Wherever a line holds the word "scss", copy that line from the data.

Extracted data:
________________________
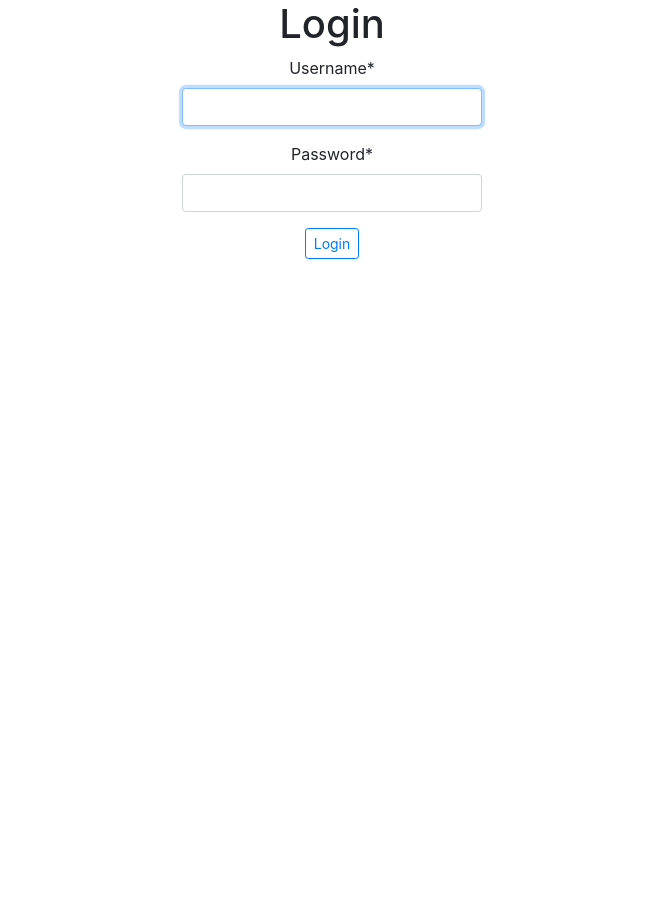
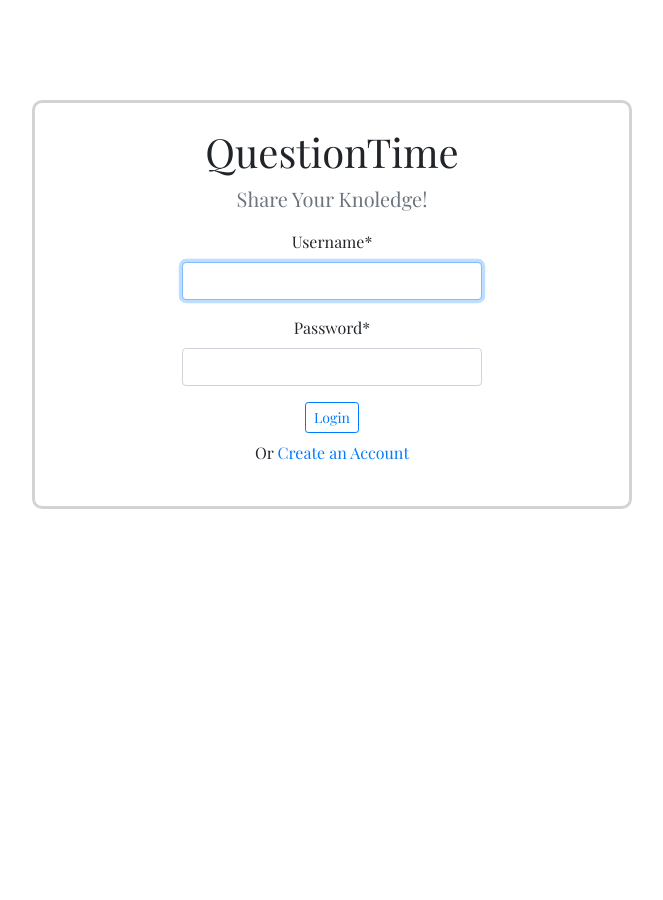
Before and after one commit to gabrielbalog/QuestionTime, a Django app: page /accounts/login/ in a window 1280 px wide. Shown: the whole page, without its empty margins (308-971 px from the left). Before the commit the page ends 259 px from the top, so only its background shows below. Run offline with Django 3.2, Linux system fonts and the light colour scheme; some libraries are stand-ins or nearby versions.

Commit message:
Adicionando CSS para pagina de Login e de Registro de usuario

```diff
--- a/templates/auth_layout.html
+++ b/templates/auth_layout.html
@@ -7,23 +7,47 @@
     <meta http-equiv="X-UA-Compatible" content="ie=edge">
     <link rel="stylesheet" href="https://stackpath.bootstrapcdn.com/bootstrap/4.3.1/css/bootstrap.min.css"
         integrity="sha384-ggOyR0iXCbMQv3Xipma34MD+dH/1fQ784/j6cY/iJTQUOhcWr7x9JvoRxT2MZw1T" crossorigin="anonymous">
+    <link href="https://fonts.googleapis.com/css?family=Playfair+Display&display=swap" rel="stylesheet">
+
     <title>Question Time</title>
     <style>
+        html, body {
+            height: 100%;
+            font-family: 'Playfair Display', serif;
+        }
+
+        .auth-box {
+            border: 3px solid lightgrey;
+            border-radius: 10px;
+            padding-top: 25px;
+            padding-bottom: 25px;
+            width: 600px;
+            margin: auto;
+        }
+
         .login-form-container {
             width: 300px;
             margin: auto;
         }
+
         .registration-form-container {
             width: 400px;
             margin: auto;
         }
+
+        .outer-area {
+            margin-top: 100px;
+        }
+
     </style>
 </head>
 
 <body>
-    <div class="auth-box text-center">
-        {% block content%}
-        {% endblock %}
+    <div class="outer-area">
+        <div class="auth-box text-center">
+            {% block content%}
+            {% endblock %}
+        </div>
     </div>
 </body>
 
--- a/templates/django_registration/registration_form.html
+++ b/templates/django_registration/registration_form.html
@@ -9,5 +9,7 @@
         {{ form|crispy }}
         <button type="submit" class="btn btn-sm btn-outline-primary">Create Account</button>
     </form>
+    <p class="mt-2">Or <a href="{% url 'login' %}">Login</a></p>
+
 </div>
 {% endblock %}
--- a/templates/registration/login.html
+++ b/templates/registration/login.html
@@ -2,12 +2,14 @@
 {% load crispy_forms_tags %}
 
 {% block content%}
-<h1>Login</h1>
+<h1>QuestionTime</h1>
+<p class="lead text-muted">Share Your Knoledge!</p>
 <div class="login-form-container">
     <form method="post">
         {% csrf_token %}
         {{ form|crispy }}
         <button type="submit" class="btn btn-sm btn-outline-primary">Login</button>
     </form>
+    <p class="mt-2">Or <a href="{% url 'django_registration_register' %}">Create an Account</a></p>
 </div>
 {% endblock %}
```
________________________
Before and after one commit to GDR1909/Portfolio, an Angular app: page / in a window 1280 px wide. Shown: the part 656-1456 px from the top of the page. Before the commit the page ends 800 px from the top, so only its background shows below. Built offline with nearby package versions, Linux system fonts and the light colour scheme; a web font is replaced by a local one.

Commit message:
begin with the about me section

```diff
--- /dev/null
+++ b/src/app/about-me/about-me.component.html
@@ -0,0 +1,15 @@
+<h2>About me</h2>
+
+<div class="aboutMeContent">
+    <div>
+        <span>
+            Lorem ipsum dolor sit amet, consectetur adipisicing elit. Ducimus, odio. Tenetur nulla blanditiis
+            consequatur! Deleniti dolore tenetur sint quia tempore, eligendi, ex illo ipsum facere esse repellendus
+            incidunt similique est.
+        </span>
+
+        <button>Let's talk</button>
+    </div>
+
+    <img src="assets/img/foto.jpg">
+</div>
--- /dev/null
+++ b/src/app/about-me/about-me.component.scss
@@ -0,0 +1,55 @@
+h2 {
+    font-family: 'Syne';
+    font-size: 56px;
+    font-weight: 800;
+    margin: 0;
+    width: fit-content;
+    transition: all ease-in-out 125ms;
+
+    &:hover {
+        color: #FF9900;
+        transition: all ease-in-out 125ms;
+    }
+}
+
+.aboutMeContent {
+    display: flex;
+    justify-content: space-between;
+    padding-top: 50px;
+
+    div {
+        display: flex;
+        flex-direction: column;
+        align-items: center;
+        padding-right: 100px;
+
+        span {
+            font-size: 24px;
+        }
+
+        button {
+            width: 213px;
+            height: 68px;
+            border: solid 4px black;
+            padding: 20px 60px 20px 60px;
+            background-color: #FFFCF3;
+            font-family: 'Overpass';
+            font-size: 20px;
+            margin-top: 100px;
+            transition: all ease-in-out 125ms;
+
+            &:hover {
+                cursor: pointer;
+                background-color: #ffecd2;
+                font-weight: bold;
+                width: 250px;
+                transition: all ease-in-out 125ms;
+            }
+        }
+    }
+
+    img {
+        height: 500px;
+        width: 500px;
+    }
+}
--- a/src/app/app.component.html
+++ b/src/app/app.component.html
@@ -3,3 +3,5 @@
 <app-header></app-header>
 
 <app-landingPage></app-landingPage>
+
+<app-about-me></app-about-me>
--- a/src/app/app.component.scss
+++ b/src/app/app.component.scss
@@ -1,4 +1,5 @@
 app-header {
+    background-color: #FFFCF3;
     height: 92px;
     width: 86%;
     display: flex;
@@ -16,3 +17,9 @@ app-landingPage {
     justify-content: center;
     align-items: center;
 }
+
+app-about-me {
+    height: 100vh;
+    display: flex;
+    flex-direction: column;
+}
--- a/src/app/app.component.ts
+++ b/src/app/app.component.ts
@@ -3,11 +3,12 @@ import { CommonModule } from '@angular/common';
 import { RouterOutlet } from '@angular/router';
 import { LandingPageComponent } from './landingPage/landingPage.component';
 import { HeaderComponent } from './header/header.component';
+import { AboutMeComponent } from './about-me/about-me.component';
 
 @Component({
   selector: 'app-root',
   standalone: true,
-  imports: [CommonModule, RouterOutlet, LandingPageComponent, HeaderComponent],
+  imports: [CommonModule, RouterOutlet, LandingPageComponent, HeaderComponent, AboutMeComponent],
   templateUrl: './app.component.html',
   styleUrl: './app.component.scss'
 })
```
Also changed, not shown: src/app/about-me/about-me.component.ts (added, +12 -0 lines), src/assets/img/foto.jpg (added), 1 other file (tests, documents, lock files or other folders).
________________________
Reply to the exercise:
+++ b/src/app/about-me/about-me.component.scss
--- a/src/app/app.component.scss
+++ b/src/app/app.component.scss
   styleUrl: './app.component.scss'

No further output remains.